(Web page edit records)
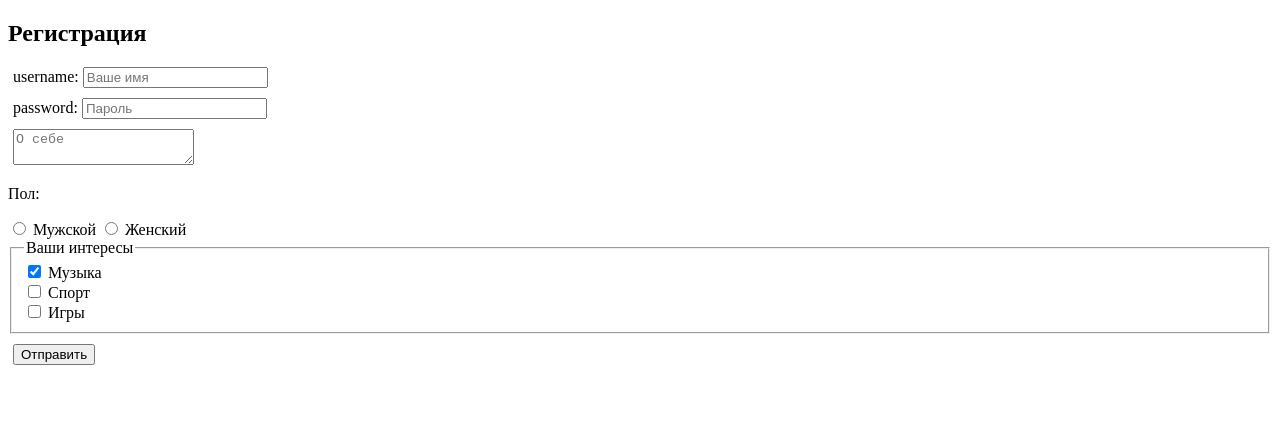
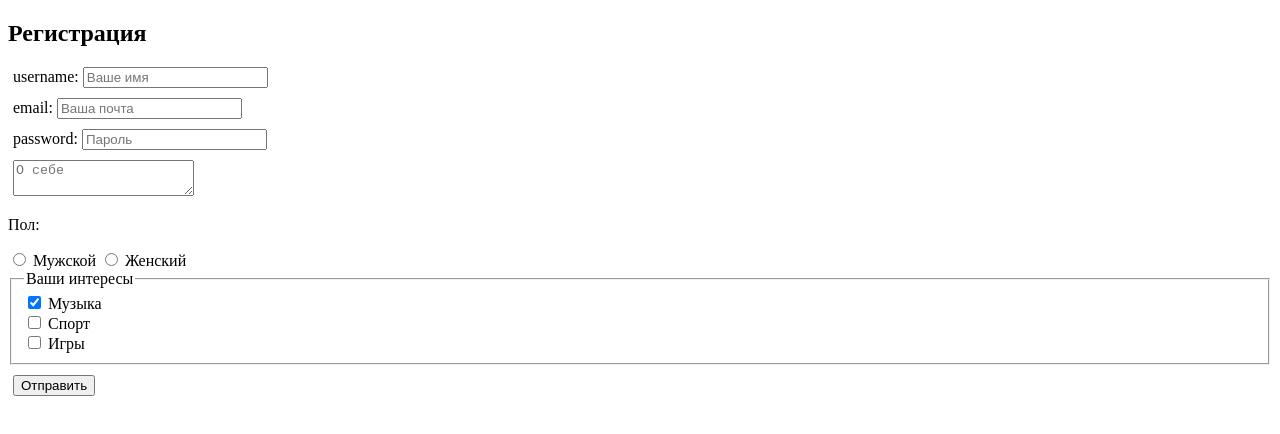
Before and after one commit to n1ke03/25.08.2023-Form, a plain HTML site: page index.html in a window 1280 px wide. Drawn offline with Linux system fonts and the light colour scheme.

Commit message:
добавление ввода почты

```diff
--- a/index.html
+++ b/index.html
@@ -13,6 +13,10 @@
         <div class="form-row">
             <label for="username">username:</label>
             <input type="text" id="username" name="login" placeholder="Ваше имя" />
+        </div>
+        <div class="form-row">
+            <label for="email">email:</label>
+            <input type="email" id="email" name="email" placeholder="Ваша почта" />
         </div>
         <div class="form-row">
             <label for="password">password:</label>
```
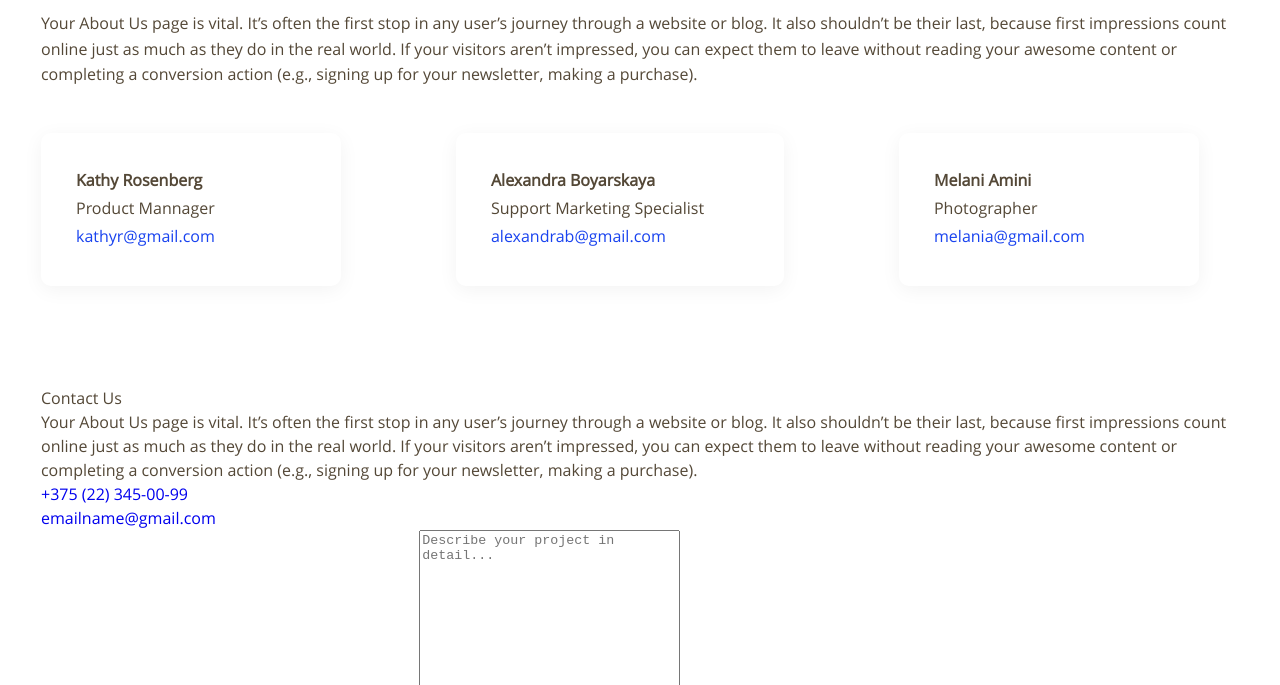
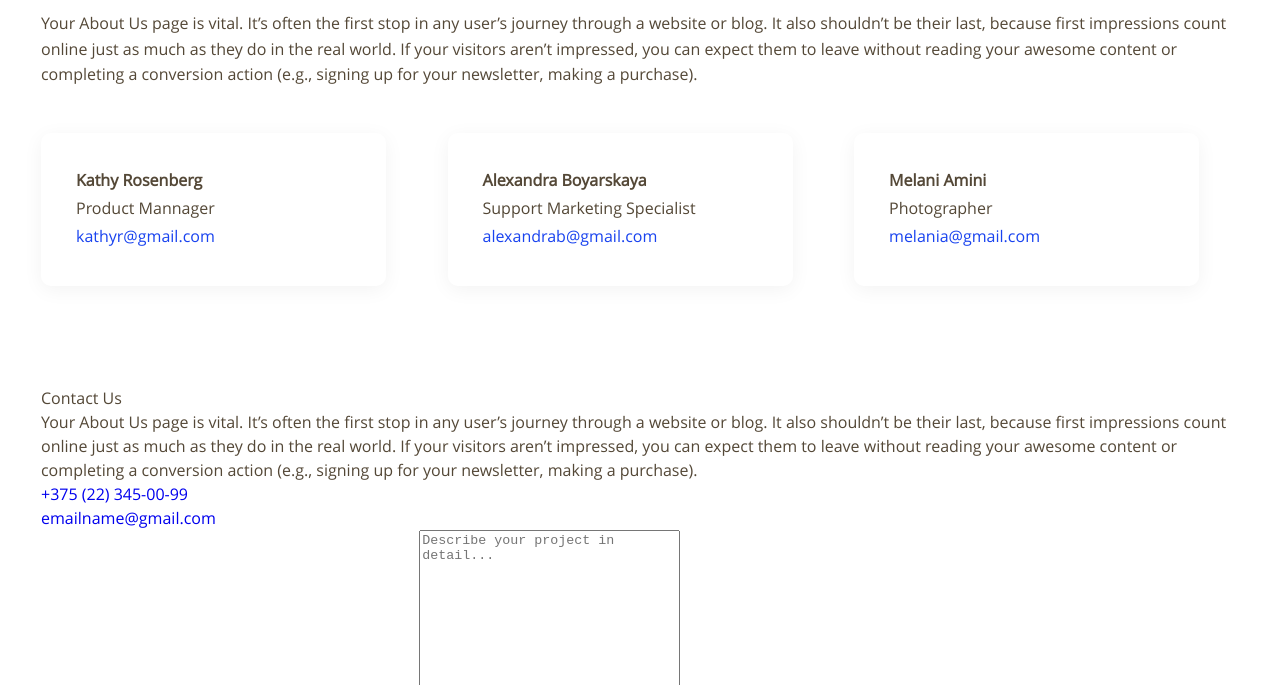
Before and after one commit to Ligalaiz/Productly, a website: page index.html in a window 1280 px wide. Shown: the part 2765-3450 px from the top of the page. Drawn offline with nearby package versions, Linux system fonts and the light colour scheme; files that its build step writes are made by us from their sources.

Commit message:
fix: change adaptive grid

```diff
--- a/source/sass/layout/_about.sass
+++ b/source/sass/layout/_about.sass
@@ -15,9 +15,11 @@
 .team
   display: flex
   justify-content: space-between
+  flex-wrap: wrap
   &__item
     position: relative
 
+    width: 100%
     max-width: 345px
     min-width: 300px
     padding: 35px
```
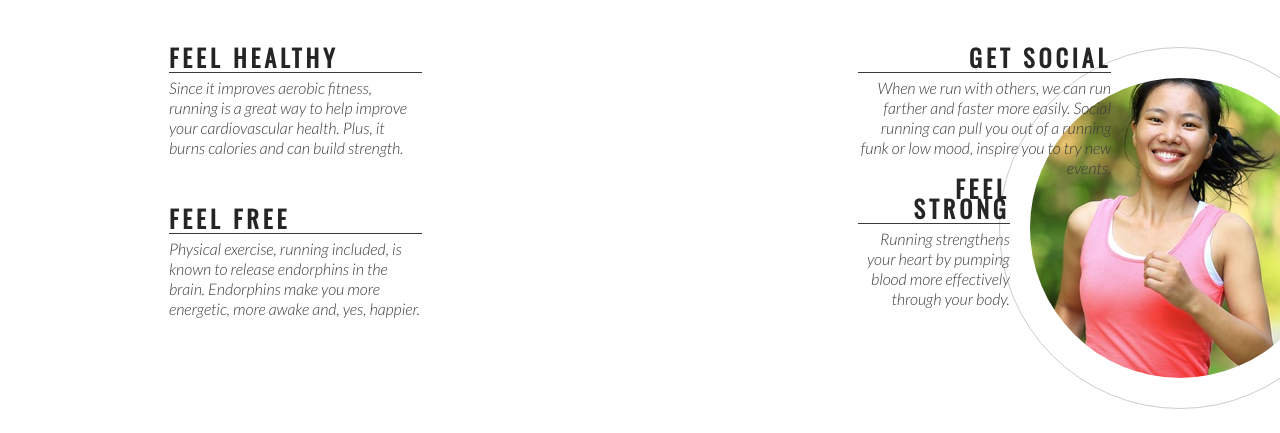
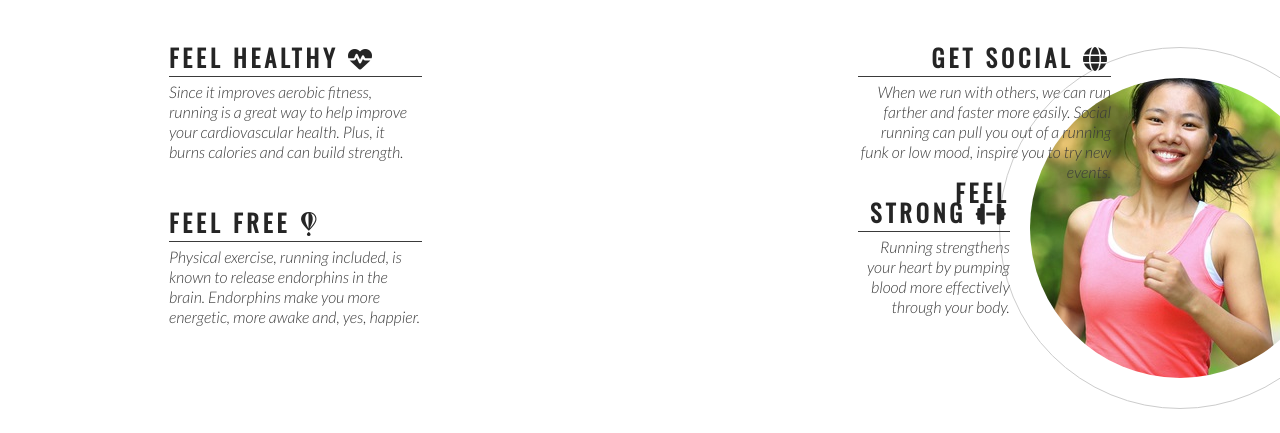
Before and after one commit to MiaTothova/love-running, a plain HTML site: page index.html in a window 1280 px wide. Shown: the part 764-1197 px from the top of the page. Drawn offline with nearby package versions, Linux system fonts and the light colour scheme.

Commit message:
add font awesome icons to club ethos section

```diff
--- a/assets/css/style.css
+++ b/assets/css/style.css
@@ -133,7 +133,7 @@ animation-fill-mode: forwards;
 }
 
 #center-about {
-    width:  33%;
+    width: 33%;
     margin: 0 auto;
 }
 
--- a/index.html
+++ b/index.html
@@ -41,23 +41,23 @@
         <h2 id="welcome">Why Love Running With Us?</h2>
         <div id="left-about">
             <div class="left-about-heading">
-                <h2>Feel Healthy</h2>
+                <h2>Feel Healthy <i class="fas fa-heartbeat"></i></h2>
                 <hr>
                 <p>Since it improves aerobic fitness, running is a great way to help improve your cardiovascular health. Plus, it burns calories and can build strength.</p>
             </div>
             <div class="left-about-heading">
-                <h2>Feel Free</h2>
+                <h2>Feel Free <i class="fab fa-fly"></i></h2>
                 <hr>
                 <p>Physical exercise, running included, is known to release endorphins in the brain. Endorphins make you more energetic, more awake and, yes, happier.</p>
             </div>
         </div>
         <div id="right-about">
             <div class="right-about-heading">
-                <h2>Get Social</h2>
+                <h2>Get Social <i class="fas fa-globe"></i></h2>
                 <hr>
                 <p>When we run with others, we can run farther and faster more easily. Social running can pull you out of a running funk or low mood, inspire you to try new events.</p>
            <div class="right-about-heading">
-                    <h2>Feel Strong</h2>
+                    <h2>Feel Strong <i class="fas fa-dumbbell"></i></h2>
                     <hr>
                     <p>Running strengthens your heart by pumping blood more effectively through your body.</p>
             </div>
@@ -70,6 +70,9 @@
     </section>
     <section>Running distances, locations and times</section>
     <footer>Social links here</footer>
+
+    <!-- font awesome script -->
+    <script src="https://kit.fontawesome.com/66439a723b.js" crossorigin="anonymous"></script>
 </body>
 
 </html>
```
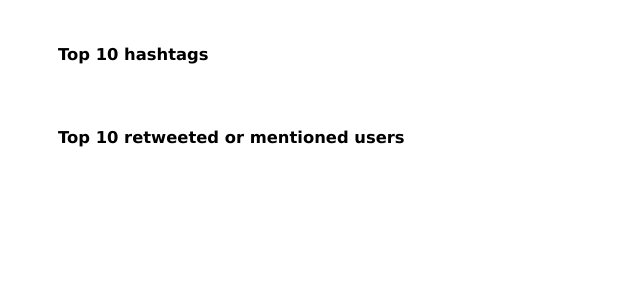
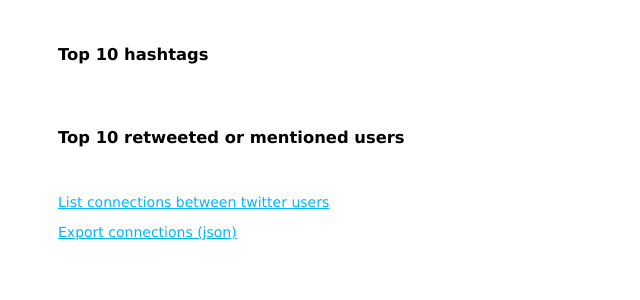
Before and after one commit to borisdivjak/hummingbird, a Node server app: page /tracker/2 in a window 1280 px wide. Shown: the part 200-500 px from the top of the page, without its empty margins (0-640 px from the left). Run offline with Node 20, Linux system fonts and the light colour scheme; data that the repository does not hold is empty; some libraries are stand-ins or nearby versions.

Commit message:
add links to views

```diff
--- a/controllers/index-controller.js
+++ b/controllers/index-controller.js
@@ -1,5 +1,5 @@
 var config = require('../config.js');
 
 exports.index = function(req, res) {
-  res.render('index', { title: 'Hummingbird trackers', trackers: config.twitter_trackers });
+  res.render('index', { title: 'Twitter trackers', trackers: config.twitter_trackers });
 };
--- a/views/tracker-connections.njk
+++ b/views/tracker-connections.njk
@@ -1,7 +1,7 @@
 {% extends "layout.njk" %}
 
 {% block body %}
-<a href="/">Home</a>
+<a href="/">Home</a> / <a href="/tracker/{{ tracker.id }}/">{{ tracker.name }}: tracker info</a>
 <h1>{{ title }}</h1>
 
 <br />
--- a/views/tracker-info.njk
+++ b/views/tracker-info.njk
@@ -42,4 +42,9 @@
 {% endfor %}
 </table>
 
+<br />
+
+<p><a href="/tracker/{{ tracker.id }}/connections">List connections between twitter users</a></p>
+<p><a href="/tracker/{{ tracker.id }}/connections.json">Export connections (json)</a></p>
+
 {% endblock %}
```
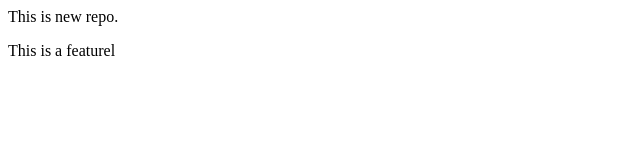
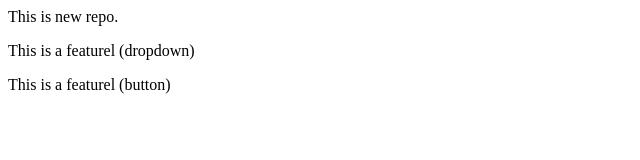
Before and after one commit to CodePixie-commits/localrepo, a plain HTML site: page index.html in a window 1280 px wide. Shown: the whole page, without its empty margins (0-640 px from the left). Drawn offline with Linux system fonts and the light colour scheme.

Commit message:
Add both features

```diff
--- a/index.html
+++ b/index.html
@@ -1,2 +1,3 @@
 <p>This is new repo.</p>
-<p>This is a featurel</p>
+<p>This is a featurel (dropdown)</p>
+<p>This is a featurel (button)</p>
```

Work item => Give back the records above exactly, with no pictures.

Completed exercise =>
Before and after one commit to n1ke03/25.08.2023-Form, a plain HTML site: page index.html in a window 1280 px wide. Drawn offline with Linux system fonts and the light colour scheme.

Commit message:
добавление ввода почты

```diff
--- a/index.html
+++ b/index.html
@@ -13,6 +13,10 @@
         <div class="form-row">
             <label for="username">username:</label>
             <input type="text" id="username" name="login" placeholder="Ваше имя" />
+        </div>
+        <div class="form-row">
+            <label for="email">email:</label>
+            <input type="email" id="email" name="email" placeholder="Ваша почта" />
         </div>
         <div class="form-row">
             <label for="password">password:</label>
```
Before and after one commit to Ligalaiz/Productly, a website: page index.html in a window 1280 px wide. Shown: the part 2765-3450 px from the top of the page. Drawn offline with nearby package versions, Linux system fonts and the light colour scheme; files that its build step writes are made by us from their sources.

Commit message:
fix: change adaptive grid

```diff
--- a/source/sass/layout/_about.sass
+++ b/source/sass/layout/_about.sass
@@ -15,9 +15,11 @@
 .team
   display: flex
   justify-content: space-between
+  flex-wrap: wrap
   &__item
     position: relative
 
+    width: 100%
     max-width: 345px
     min-width: 300px
     padding: 35px
```
Before and after one commit to MiaTothova/love-running, a plain HTML site: page index.html in a window 1280 px wide. Shown: the part 764-1197 px from the top of the page. Drawn offline with nearby package versions, Linux system fonts and the light colour scheme.

Commit message:
add font awesome icons to club ethos section

```diff
--- a/assets/css/style.css
+++ b/assets/css/style.css
@@ -133,7 +133,7 @@ animation-fill-mode: forwards;
 }
 
 #center-about {
-    width:  33%;
+    width: 33%;
     margin: 0 auto;
 }
 
--- a/index.html
+++ b/index.html
@@ -41,23 +41,23 @@
         <h2 id="welcome">Why Love Running With Us?</h2>
         <div id="left-about">
             <div class="left-about-heading">
-                <h2>Feel Healthy</h2>
+                <h2>Feel Healthy <i class="fas fa-heartbeat"></i></h2>
                 <hr>
                 <p>Since it improves aerobic fitness, running is a great way to help improve your cardiovascular health. Plus, it burns calories and can build strength.</p>
             </div>
             <div class="left-about-heading">
-                <h2>Feel Free</h2>
+                <h2>Feel Free <i class="fab fa-fly"></i></h2>
                 <hr>
                 <p>Physical exercise, running included, is known to release endorphins in the brain. Endorphins make you more energetic, more awake and, yes, happier.</p>
             </div>
         </div>
         <div id="right-about">
             <div class="right-about-heading">
-                <h2>Get Social</h2>
+                <h2>Get Social <i class="fas fa-globe"></i></h2>
                 <hr>
                 <p>When we run with others, we can run farther and faster more easily. Social running can pull you out of a running funk or low mood, inspire you to try new events.</p>
            <div class="right-about-heading">
-                    <h2>Feel Strong</h2>
+                    <h2>Feel Strong <i class="fas fa-dumbbell"></i></h2>
                     <hr>
                     <p>Running strengthens your heart by pumping blood more effectively through your body.</p>
             </div>
@@ -70,6 +70,9 @@
     </section>
     <section>Running distances, locations and times</section>
     <footer>Social links here</footer>
+
+    <!-- font awesome script -->
+    <script src="https://kit.fontawesome.com/66439a723b.js" crossorigin="anonymous"></script>
 </body>
 
 </html>
```
Before and after one commit to borisdivjak/hummingbird, a Node server app: page /tracker/2 in a window 1280 px wide. Shown: the part 200-500 px from the top of the page, without its empty margins (0-640 px from the left). Run offline with Node 20, Linux system fonts and the light colour scheme; data that the repository does not hold is empty; some libraries are stand-ins or nearby versions.

Commit message:
add links to views

```diff
--- a/controllers/index-controller.js
+++ b/controllers/index-controller.js
@@ -1,5 +1,5 @@
 var config = require('../config.js');
 
 exports.index = function(req, res) {
-  res.render('index', { title: 'Hummingbird trackers', trackers: config.twitter_trackers });
+  res.render('index', { title: 'Twitter trackers', trackers: config.twitter_trackers });
 };
--- a/views/tracker-connections.njk
+++ b/views/tracker-connections.njk
@@ -1,7 +1,7 @@
 {% extends "layout.njk" %}
 
 {% block body %}
-<a href="/">Home</a>
+<a href="/">Home</a> / <a href="/tracker/{{ tracker.id }}/">{{ tracker.name }}: tracker info</a>
 <h1>{{ title }}</h1>
 
 <br />
--- a/views/tracker-info.njk
+++ b/views/tracker-info.njk
@@ -42,4 +42,9 @@
 {% endfor %}
 </table>
 
+<br />
+
+<p><a href="/tracker/{{ tracker.id }}/connections">List connections between twitter users</a></p>
+<p><a href="/tracker/{{ tracker.id }}/connections.json">Export connections (json)</a></p>
+
 {% endblock %}
```
Before and after one commit to CodePixie-commits/localrepo, a plain HTML site: page index.html in a window 1280 px wide. Shown: the whole page, without its empty margins (0-640 px from the left). Drawn offline with Linux system fonts and the light colour scheme.

Commit message:
Add both features

```diff
--- a/index.html
+++ b/index.html
@@ -1,2 +1,3 @@
 <p>This is new repo.</p>
-<p>This is a featurel</p>
+<p>This is a featurel (dropdown)</p>
+<p>This is a featurel (button)</p>
```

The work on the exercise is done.